● **Requirement**: Every line below that holds the string "ozon" should be copied out.

-------- Records supplied --------

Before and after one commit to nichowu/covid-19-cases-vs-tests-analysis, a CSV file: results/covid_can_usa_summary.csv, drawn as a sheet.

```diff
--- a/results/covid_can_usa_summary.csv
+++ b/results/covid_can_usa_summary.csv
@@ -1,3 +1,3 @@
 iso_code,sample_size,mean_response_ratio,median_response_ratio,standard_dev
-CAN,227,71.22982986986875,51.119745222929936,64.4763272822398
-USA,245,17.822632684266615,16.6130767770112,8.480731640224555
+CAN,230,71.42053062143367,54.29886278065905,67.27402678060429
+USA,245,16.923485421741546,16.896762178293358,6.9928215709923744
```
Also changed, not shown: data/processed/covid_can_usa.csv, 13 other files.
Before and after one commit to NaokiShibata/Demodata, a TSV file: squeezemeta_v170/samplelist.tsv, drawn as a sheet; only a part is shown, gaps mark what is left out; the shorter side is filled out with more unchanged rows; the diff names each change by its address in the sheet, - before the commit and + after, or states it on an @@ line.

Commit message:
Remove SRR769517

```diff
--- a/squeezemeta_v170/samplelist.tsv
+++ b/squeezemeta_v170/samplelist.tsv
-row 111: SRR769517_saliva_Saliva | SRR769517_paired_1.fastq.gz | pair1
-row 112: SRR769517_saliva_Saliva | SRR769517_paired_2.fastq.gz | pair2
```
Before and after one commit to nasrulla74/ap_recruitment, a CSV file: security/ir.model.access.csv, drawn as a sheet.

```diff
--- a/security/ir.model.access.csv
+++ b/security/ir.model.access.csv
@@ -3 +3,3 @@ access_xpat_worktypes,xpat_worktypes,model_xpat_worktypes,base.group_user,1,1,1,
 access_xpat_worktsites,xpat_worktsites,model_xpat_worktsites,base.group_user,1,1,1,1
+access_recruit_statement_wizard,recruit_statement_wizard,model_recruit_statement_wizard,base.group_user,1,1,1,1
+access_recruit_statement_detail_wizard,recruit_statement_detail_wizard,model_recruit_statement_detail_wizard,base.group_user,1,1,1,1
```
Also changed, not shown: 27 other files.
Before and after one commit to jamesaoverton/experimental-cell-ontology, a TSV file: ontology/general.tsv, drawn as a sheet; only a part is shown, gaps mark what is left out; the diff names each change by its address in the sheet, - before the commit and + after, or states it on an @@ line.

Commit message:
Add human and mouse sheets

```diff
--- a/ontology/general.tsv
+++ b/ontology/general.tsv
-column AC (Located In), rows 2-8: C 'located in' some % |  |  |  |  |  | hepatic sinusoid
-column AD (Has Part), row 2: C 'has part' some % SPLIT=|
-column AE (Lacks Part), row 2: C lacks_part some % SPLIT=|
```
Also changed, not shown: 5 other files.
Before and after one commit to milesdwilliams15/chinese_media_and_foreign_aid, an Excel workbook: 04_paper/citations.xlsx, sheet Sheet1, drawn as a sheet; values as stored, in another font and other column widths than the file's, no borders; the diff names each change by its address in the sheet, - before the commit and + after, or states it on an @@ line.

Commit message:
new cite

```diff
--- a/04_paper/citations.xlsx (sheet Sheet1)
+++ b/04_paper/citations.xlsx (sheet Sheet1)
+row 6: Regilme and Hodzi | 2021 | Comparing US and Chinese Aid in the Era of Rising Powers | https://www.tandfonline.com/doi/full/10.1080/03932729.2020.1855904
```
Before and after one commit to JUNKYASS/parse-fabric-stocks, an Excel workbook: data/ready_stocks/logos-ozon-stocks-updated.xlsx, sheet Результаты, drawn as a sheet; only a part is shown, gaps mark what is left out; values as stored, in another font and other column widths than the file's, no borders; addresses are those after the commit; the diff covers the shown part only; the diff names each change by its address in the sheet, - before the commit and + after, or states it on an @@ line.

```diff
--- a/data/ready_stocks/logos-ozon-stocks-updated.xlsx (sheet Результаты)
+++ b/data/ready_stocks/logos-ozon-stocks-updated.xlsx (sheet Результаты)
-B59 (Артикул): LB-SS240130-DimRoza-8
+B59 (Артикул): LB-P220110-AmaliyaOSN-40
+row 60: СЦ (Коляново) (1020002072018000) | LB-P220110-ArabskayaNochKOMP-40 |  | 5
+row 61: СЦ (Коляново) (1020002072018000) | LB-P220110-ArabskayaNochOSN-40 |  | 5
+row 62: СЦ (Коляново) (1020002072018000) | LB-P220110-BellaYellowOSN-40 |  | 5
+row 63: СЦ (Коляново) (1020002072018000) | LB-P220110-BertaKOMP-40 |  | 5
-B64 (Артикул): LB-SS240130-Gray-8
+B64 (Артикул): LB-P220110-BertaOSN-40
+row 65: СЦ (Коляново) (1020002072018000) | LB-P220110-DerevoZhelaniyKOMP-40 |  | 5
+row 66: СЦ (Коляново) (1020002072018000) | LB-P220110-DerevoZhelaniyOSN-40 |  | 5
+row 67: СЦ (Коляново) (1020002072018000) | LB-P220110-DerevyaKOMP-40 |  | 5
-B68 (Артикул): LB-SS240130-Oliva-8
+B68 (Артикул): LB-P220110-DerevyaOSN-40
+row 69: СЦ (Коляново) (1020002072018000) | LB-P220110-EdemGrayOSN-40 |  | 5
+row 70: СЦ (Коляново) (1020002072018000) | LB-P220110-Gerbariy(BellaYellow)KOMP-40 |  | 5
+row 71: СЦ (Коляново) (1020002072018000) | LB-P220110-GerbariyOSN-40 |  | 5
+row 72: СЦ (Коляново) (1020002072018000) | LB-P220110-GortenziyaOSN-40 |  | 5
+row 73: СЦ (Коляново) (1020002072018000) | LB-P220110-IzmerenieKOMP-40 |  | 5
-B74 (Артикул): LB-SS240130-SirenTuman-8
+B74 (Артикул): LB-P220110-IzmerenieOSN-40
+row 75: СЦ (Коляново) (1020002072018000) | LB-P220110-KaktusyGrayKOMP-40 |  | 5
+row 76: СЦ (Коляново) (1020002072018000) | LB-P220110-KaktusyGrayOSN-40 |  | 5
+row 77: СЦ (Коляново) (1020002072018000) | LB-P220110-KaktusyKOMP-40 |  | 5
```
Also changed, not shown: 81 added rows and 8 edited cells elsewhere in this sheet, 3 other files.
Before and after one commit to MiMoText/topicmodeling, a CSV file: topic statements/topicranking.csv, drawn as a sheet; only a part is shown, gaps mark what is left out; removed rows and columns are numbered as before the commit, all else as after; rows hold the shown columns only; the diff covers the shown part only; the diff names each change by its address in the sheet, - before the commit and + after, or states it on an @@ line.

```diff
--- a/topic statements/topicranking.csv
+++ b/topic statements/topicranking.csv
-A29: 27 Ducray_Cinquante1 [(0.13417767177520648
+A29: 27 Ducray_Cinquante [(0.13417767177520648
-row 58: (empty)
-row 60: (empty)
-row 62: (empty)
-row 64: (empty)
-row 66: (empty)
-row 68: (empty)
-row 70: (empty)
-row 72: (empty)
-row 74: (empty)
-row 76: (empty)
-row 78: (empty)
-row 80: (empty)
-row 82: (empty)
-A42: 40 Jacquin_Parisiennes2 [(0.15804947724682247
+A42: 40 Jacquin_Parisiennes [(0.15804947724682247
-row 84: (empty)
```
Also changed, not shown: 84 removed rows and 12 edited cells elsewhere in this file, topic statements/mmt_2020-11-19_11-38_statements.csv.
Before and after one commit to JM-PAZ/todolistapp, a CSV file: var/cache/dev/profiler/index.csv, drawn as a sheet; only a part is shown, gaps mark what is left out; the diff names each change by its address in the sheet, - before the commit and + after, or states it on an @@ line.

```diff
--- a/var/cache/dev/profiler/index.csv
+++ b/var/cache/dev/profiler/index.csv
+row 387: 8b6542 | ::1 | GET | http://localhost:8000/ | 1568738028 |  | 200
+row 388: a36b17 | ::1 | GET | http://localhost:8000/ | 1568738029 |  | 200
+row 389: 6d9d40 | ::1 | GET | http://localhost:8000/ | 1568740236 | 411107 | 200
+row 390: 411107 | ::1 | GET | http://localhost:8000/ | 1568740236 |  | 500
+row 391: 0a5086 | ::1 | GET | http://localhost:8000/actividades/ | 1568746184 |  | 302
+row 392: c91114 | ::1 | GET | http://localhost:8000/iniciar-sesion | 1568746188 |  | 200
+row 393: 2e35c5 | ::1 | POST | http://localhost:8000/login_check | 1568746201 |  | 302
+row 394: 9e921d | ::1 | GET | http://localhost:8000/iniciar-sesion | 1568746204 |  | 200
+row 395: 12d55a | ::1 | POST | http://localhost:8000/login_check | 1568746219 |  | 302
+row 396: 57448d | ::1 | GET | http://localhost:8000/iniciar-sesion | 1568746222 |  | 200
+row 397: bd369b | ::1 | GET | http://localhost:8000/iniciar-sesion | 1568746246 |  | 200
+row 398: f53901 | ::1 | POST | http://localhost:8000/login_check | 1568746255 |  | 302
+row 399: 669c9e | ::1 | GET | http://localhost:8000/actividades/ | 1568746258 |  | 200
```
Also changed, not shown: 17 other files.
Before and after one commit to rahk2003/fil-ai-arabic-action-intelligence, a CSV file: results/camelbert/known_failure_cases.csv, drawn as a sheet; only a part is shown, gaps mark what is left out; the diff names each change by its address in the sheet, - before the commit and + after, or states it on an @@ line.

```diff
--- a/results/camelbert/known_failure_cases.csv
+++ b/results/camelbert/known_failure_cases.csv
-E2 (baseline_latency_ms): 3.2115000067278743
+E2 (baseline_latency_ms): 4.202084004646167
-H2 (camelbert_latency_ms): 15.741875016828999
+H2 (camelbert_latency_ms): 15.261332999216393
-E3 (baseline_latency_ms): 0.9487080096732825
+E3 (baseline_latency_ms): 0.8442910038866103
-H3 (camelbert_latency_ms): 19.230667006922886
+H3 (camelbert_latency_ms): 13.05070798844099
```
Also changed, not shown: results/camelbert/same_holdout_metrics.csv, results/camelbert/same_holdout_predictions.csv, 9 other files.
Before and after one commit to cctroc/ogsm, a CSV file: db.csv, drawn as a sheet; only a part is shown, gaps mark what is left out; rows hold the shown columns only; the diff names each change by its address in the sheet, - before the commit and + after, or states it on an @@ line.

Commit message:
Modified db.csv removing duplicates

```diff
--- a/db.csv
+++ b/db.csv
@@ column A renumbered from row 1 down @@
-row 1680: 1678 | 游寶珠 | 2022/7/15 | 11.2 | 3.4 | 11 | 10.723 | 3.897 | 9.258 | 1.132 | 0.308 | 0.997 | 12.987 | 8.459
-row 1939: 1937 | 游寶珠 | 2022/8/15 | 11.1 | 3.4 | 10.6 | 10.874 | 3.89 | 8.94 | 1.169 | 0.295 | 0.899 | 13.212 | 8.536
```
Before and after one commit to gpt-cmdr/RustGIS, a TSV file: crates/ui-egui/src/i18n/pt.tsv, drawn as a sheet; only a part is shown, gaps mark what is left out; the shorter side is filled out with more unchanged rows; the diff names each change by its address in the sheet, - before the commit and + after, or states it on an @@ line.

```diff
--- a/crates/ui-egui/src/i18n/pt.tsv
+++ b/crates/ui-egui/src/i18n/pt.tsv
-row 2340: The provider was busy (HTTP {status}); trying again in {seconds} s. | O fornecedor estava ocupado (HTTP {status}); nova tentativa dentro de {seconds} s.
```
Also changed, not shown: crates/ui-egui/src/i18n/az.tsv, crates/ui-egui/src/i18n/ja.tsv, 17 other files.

--------

● **Your response**:
Before and after one commit to JUNKYASS/parse-fabric-stocks, an Excel workbook: data/ready_stocks/logos-ozon-stocks-updated.xlsx, sheet Результаты, drawn as a sheet; only a part is shown, gaps mark what is left out; values as stored, in another font and other column widths than the file's, no borders; addresses are those after the commit; the diff covers the shown part only; the diff names each change by its address in the sheet, - before the commit and + after, or states it on an @@ line.
--- a/data/ready_stocks/logos-ozon-stocks-updated.xlsx (sheet Результаты)
+++ b/data/ready_stocks/logos-ozon-stocks-updated.xlsx (sheet Результаты)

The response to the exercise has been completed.